> What we have here is two related problems:
> 1) We have companies still operating at business-time, instead of net-time.
> The net is a fluid and dynamic entity, and cannot be expected to be as
> rigid as, e.g., a phone book. That a company invests thousands of dollars
> into advertising a domain name is more a problem with the way businesses
> view domain names than it is a problem with the DN system itself. A
> domain name should be viewed as more of a phone numer. View it as a
> toll-free vanity number, if you prefer. But it's a means to an end, not
> the end in and of itself. The businesses will have to adapt somewhat.
> 2) The net currently has no effective means of intercepting a request
> to a particular domain name and performing a redirect on a widescale
> basis. These days, if you change domain names and you had a web presence
> at that domain name, you have to either deal with the fact that the old
> domain name's going to give 404s, or you have to come up with some way
> of providing a redirect to your new site.
> Perhaps what is needed is something akin to what the phone system now
> has: A period of time (30-90 days, perhaps) during which a redirect is
> performed from the old to the new domain. During this period, no one

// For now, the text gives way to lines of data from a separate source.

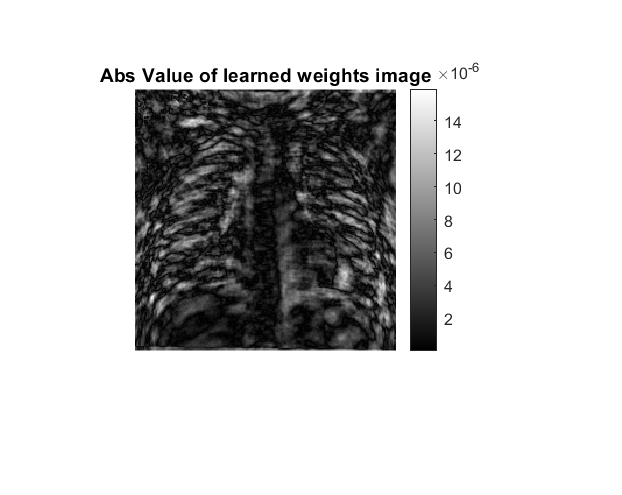
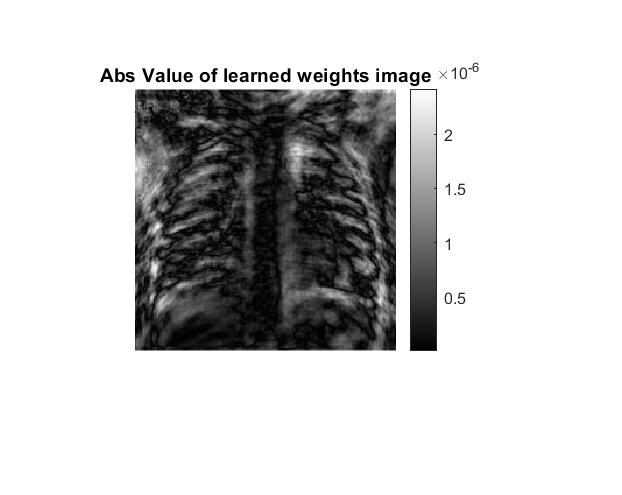
added learner in fitclinear

diff --git a/Exam project/modelPredict.m b/Exam project/modelPredict.m
@@ -1,42 +1,23 @@
 function [label, score, hasPnemoniaTrain] = modelPredict(TrainFolder, Mdl)
 
-if ~isfolder(TrainFolder)
-    errorMessage = sprintf('Error: The following folder does not exist:\n%s\nPlease specify a new folder.', TrainFolder);
-    uiwait(warndlg(errorMessage));
-    TrainFolder = uigetdir(); % Ask for a new one.
-    if TrainFolder == 0
-        % User clicked Cancel
-        return;
-    end
-end
+filePatternTest = fullfile(TrainFolder, '*.png');
+theFiles = dir(filePatternTest);
 
-% Get all PNG files from the folder
-extracted_Trained = fullfile(TrainFolder, '*.png');
-theFiles = dir(extracted_Trained);
-
-% Check if there are any PNG files
-if isempty(theFiles)
-    error('No PNG files found in the selected folder.');
-end
-
-% Initialize a cell array to hold the images
 image_Array = cell(1, numel(theFiles));
 image_cells_filtered = cell(1,numel(theFiles));
 hasPnemoniaTrain = zeros(1,numel(theFiles))';
 
-kernel = fspecial("gaussian",4,.5);
-
 % Read each image
 for k = 1:numel(theFiles)
+    
     baseFileName = theFiles(k).name;
     fullFileName = fullfile(theFiles(k).folder, baseFileName);
     image_Array{k} = imread(fullFileName);
-    %image_cells_filtered{k} = imfilter(image_Array{k},kernel);
-    
+
     [M, theta] = imgradient(image_Array{k});
 
     image_cells_filtered{k} = M;
-%     
+    
 %     figure('Name', 'mat2gray')
 %     imshow(mat2gray(M))
    
@@ -46,12 +27,16 @@ for k = 1:numel(theFiles)
     else
         hasPnemoniaTrain(k) = 0;
     end
+
 end
 ALL_ARRAY = zeros(length(image_cells_filtered{1})^2,length(image_cells_filtered));
 % creates cells with 1-column vectors
+
 for k = 1:numel(image_cells_filtered) 
+
     image_cells_filtered{k} = reshape(image_cells_filtered{k},[],1);
-    ALL_ARRAY(:,k) = image_cells_filtered{k} ;
+    ALL_ARRAY(:,k) = image_cells_filtered{k};
+
 end
 
 [label, score] = predict(Mdl, ALL_ARRAY');

diff --git a/Exam project/modelPredictPart1.m b/Exam project/modelPredictPart1.m
@@ -1,10 +1,10 @@
-function [Mdl, fitinfo] = fitPart1(TrainFolder)
+function [label, score, hasPnemoniaTest] = modelPredictPart1(TestFolder, Mdl)
 
-filePatternTest = fullfile(TrainFolder, '*.png');
+filePatternTest = fullfile(TestFolder, '*.png');
 theFiles = dir(filePatternTest);
 
 image_Array = cell(1, numel(theFiles));
-hasPnemoniaTrain = zeros(1,numel(theFiles))';
+hasPnemoniaTest = zeros(1,numel(theFiles))';
 
 % Read each image
 for k = 1:numel(theFiles)
@@ -15,9 +15,9 @@ for k = 1:numel(theFiles)
 
     if (contains(baseFileName,"positive"))
         % fprintf(1, 'Now reading %s\n', fullFileName);
-        hasPnemoniaTrain(k) = 1;
+        hasPnemoniaTest(k) = 1;
     else
-        hasPnemoniaTrain(k) = 0;
+        hasPnemoniaTest(k) = 0;
     end
 
 end
@@ -32,10 +32,6 @@ for k = 1:numel(image_Array)
 
 end
 
-[Mdl,fitinfo] = fitclinear(ALL_ARRAY', hasPnemoniaTrain , ...
-    "ObservationsIn","rows", ...
-    "Regularization",'ridge', ...
-    "Learner","logistic",...
-    'Lambda','auto');
+[label, score] = predict(Mdl, ALL_ARRAY');
 
 end

diff --git a/Exam project/fit.m b/Exam project/fit.m
@@ -40,6 +40,10 @@ for k = 1:numel(image_cells_filtered)
 
 end
 
-[Mdl,fitinfo] = fitclinear(ALL_ARRAY', hasPnemoniaTrain , "ObservationsIn","rows","Regularization",'ridge', 'Lambda','auto');
+[Mdl,fitinfo] = fitclinear(ALL_ARRAY', hasPnemoniaTrain , ...
+    "ObservationsIn","rows", ...
+    "Regularization",'ridge', ...
+    "Learner","svm",...
+    'Lambda','auto');
 
 end

diff --git a/Exam project/part1.m b/Exam project/part1.m
@@ -38,6 +38,4 @@ colorbar;
 title(titleOfBeta);
 saveas(gca,titleOfBeta,'png')
 
-
-
 clear filePatternTest filePatternTrain fullFileNameTest fullFileNameTrain baseFileNameTest baseFileNameTrain TestFolder TrainFolder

> may own the domain name. After this period, the domain is put back into
> the pool. The problems here would be largely management of the
> namespace. This could (I think) be implemented using current methods.
> It's really jsut a question of policy and management.
> Mark C. Langston LATEST: ICANN refuses Let your voice be heard:
> email@example.com to consider application for http://www.idno.org
> Systems Admin Constituency status from organized http://www.icann.org
> San Jose, CA individual domain name owners http://www.dnso.org
Can you say EMAIL? Think of "USER@AOL.COM" and tell me how to solve that for
14 million (?) email addresses. Think prodigy. Think compuserve. Think any
ISP in the world. Look at your business card and tell me if you wouldn't
mind having to scrap all the letterhead, business cards, advertising you had
done with that address. Not to mention of course all the people who
currently have your business card and find that they can't reach you.
If you say it's like when telephone numbers change, well in a way when an
area code changes, you get an automated message saying "The new area code is
XXX", but if you've had to ABANDON your old domain name because of a dispute
with the TLD maintainer, you're NOT going to get that help from them (or you
wouldn't be wanting to run away from them ANYWAY).
Yours, John Broomfield.